A new solo exhibition from visual artist Ken Lum (2018) runs at the Art Gallery of Toronto through January 2, 2023. Ken Lum: Death and Furniture features work from Lum’s artistic practice of 40 years. The gallery describes the exhibition as a survey of “a small but impactful selection of works from Lum’s internationally celebrated, 40-year practice.”

DJ Rich Medina (2021) is bringing Miami’s vinyl-only listening bar Dante’s HiFi to Texas with a new pop-up installation open Tuesday to Saturday each week at Soho House in Austin, featuring records from Medina’s personal collection. Medina told The Austin Chronicle, “We put a great deal of emphasis on the local digging community, the local vinyl DJ community, from people who have the star power to rookies that just got started.”

Theater artist Whit MacLaughlin (2002), along with collaborators Laia and Pete Angevine, created How to Get to the River, a self-guided watershed walking tour that explores art installations from the Academy of Natural Sciences to the Schuylkill River. How to Get to the River is part of the museum’s Watershed Moment project and runs until October 30.

NJ PBS’ State of the Arts profiles Roberto Lugo (2019), speaking with the ceramist about his early life and practice. Lugo’s exhibition at Grounds for Sculpture in Princeton, Roberto Lugo: The Village Potter, runs through January 8, 2023.



Brenda Dixon Gottschild, 2017 Pew Fellow. Photo by Ryan Collerd.



Writer and scholar Brenda Dixon Gottschild (2017) is among this year’s Dance Magazine Award Honorees. Dance Magazine’s awards “celebrate the living legends who have made a lasting impact on the art form,” according to the magazine’s website.

Two Pew Fellows—poets Sonia Sanchez (1993) and CAConrad (2011)—are among this year’s recipients of the Ruth Lilly Poetry Prize. Typically awarded to one poet each year with a prize of $100,000, the Poetry Foundation named 11 recipients this year, each awarded the full prize amount, in honor of the organization’s 110th anniversary.  

The Academy of American Poets (APA) named Airea D. Matthews (2020) one of its 2022 Poet Laureate Fellows. The program recognizes “the place and possibilities that poets and poetry have in civic life,” according to the Academy, and awards $50,000 to individuals who have made positive contributions to their communities.

Visual artist Jonathan Lyndon Chase (2019) is among fifteen recipients of the 2022 Joan Mitchell Fellowships, which awards artists working in painting and sculpture with $60,000 in unrestricted funds, a residency opportunity, and other professional support.

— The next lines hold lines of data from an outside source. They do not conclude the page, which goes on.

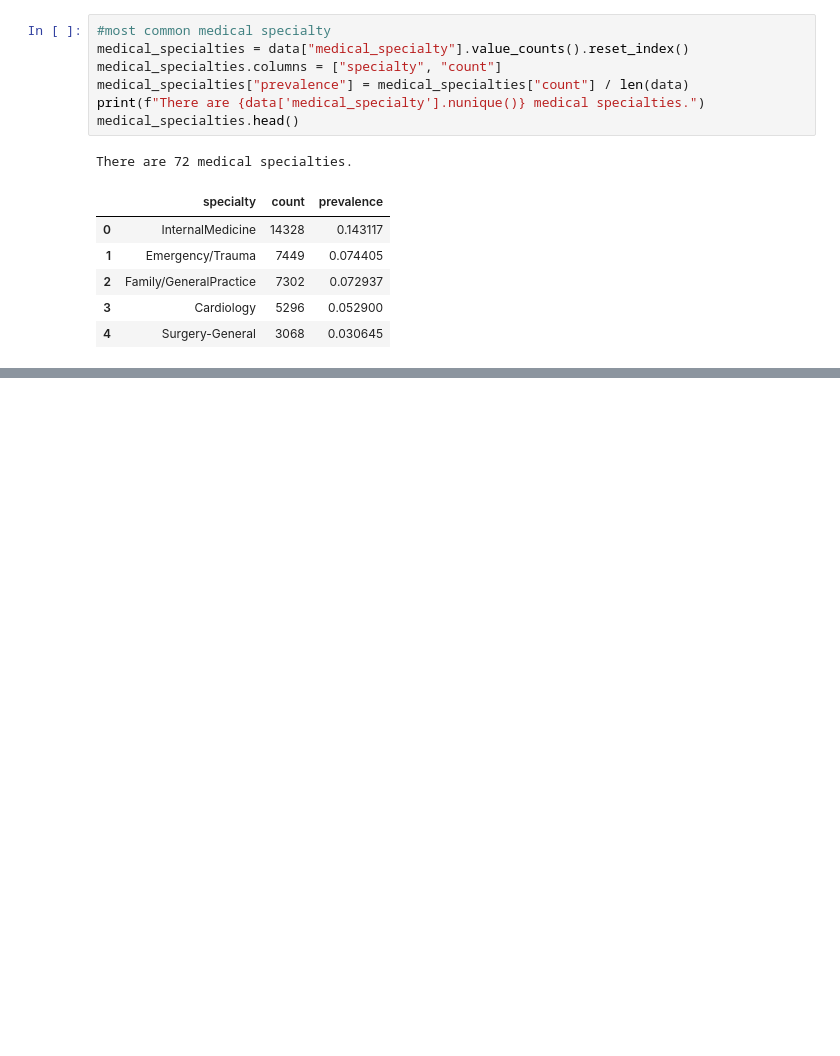
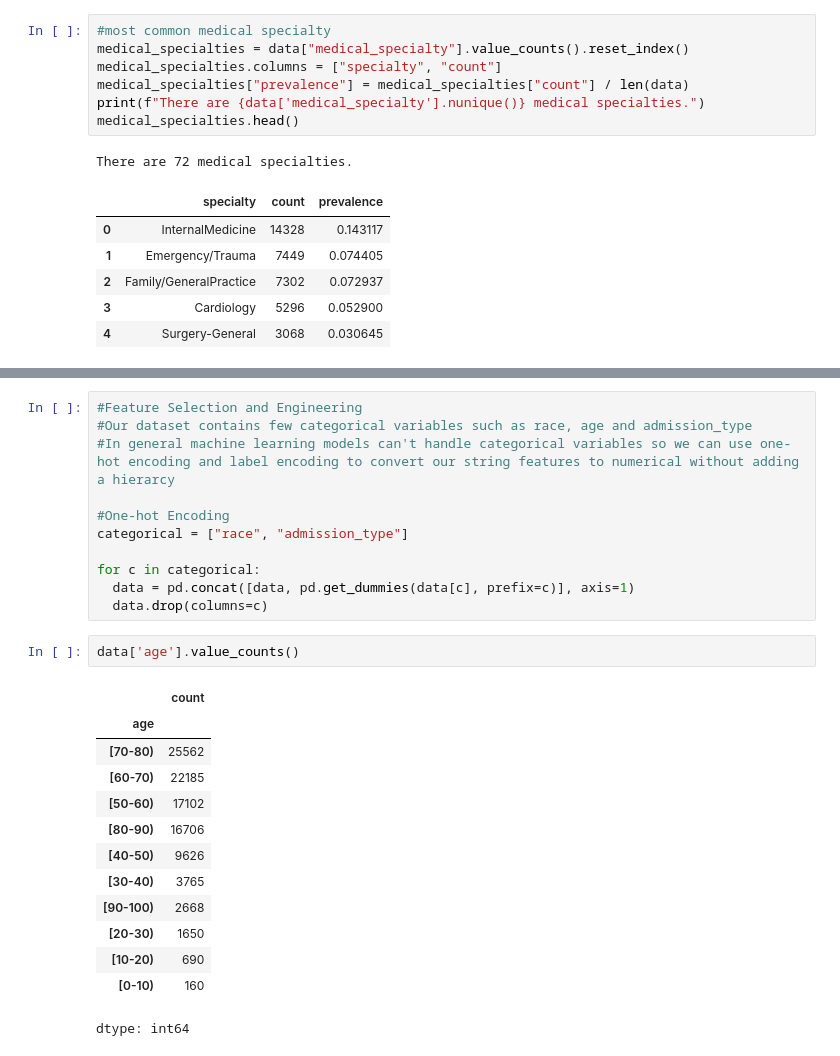
Before and after one commit to mervegb/diabetes-ml, a Jupyter notebook: diabetes_ml.ipynb, the cells around one changed output, grey strips where cells are left out. Cells and saved outputs as stored; diff of their text form; blank space fills up the shorter version.

```diff
--- a/diabetes_ml.ipynb
+++ b/diabetes_ml.ipynb
@@ -376,0 +401,27 @@ There are 72 medical specialties.
+# %%
+#Feature Selection and Engineering
+#Our dataset contains few categorical variables such as race, age and admission_type
+#In general machine learning models can't handle categorical variables so we can use one-hot encoding and label encoding to convert our string features to numerical without adding a hierarcy
+
+#One-hot Encoding
+categorical = ["race", "admission_type"]
+
+for c in categorical:
+  data = pd.concat([data, pd.get_dummies(data[c], prefix=c)], axis=1)
+  data.drop(columns=c)
+# %%
+data['age'].value_counts()
+# %% [output]
+|  | count |
+| age |  |
+| [70-80) | 25562 |
+| [60-70) | 22185 |
+| [50-60) | 17102 |
+| [80-90) | 16706 |
+| [40-50) | 9626 |
+| [30-40) | 3765 |
+| [90-100) | 2668 |
+| [20-30) | 1650 |
+| [10-20) | 690 |
+| [0-10) | 160 |
+dtype: int64
```
Also changed, not shown: parts of 7 cells of this notebook.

The Wexner Center for the Arts has awarded theater artist Jennifer Kidwell (2016) an artist residency for its 2022–23 season. During the residency, Kidwell will work on the in-progress Those With 2 Clocks performance piece and develop musical sculptures that are “played” by rain. Those With 2 Clocks, created by Tall Order (which includes Kidwell along with theater artists Jess Conda and Mel Krodman), runs October 6–23 at the Wilma Theater.